→ Work instruction: Copy every line that holds the string "docs" from the data below.

→ Exercise inputs:
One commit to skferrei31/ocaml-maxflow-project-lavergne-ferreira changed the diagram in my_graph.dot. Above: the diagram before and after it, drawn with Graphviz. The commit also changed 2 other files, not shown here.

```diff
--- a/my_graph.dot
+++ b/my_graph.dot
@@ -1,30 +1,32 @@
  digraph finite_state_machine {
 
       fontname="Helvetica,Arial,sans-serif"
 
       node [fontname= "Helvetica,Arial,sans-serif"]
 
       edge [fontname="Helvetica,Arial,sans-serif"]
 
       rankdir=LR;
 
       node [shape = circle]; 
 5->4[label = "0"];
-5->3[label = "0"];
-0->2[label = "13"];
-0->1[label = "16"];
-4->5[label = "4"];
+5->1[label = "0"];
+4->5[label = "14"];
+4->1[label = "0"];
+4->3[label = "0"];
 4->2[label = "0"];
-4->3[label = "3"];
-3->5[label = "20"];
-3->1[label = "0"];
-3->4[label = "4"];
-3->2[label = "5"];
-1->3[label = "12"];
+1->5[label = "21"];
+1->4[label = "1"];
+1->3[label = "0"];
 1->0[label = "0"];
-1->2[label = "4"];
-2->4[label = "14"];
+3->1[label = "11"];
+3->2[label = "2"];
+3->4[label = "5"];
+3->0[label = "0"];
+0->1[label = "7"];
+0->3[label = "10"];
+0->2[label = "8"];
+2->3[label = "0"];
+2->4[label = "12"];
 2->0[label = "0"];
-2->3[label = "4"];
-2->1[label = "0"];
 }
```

* * *

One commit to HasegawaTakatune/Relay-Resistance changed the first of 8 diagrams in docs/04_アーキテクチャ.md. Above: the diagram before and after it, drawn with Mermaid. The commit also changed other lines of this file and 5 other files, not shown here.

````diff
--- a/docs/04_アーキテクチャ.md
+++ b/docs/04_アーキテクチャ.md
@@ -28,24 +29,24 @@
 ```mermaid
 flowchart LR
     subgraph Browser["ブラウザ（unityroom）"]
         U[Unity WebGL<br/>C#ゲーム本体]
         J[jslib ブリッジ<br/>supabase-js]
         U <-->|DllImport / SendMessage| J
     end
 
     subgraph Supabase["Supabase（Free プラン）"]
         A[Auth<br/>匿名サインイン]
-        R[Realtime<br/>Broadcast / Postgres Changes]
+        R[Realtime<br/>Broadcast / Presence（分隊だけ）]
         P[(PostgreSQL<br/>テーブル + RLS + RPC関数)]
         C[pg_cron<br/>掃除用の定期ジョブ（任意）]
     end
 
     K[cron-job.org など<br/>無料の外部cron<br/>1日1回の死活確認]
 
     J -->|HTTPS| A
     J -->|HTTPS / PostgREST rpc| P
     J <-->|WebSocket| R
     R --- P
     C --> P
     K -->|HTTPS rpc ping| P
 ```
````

→ Written answer:
One commit to HasegawaTakatune/Relay-Resistance changed the first of 8 diagrams in docs/04_アーキテクチャ.md. Above: the diagram before and after it, drawn with Mermaid. The commit also changed other lines of this file and 5 other files, not shown here.
--- a/docs/04_アーキテクチャ.md
+++ b/docs/04_アーキテクチャ.md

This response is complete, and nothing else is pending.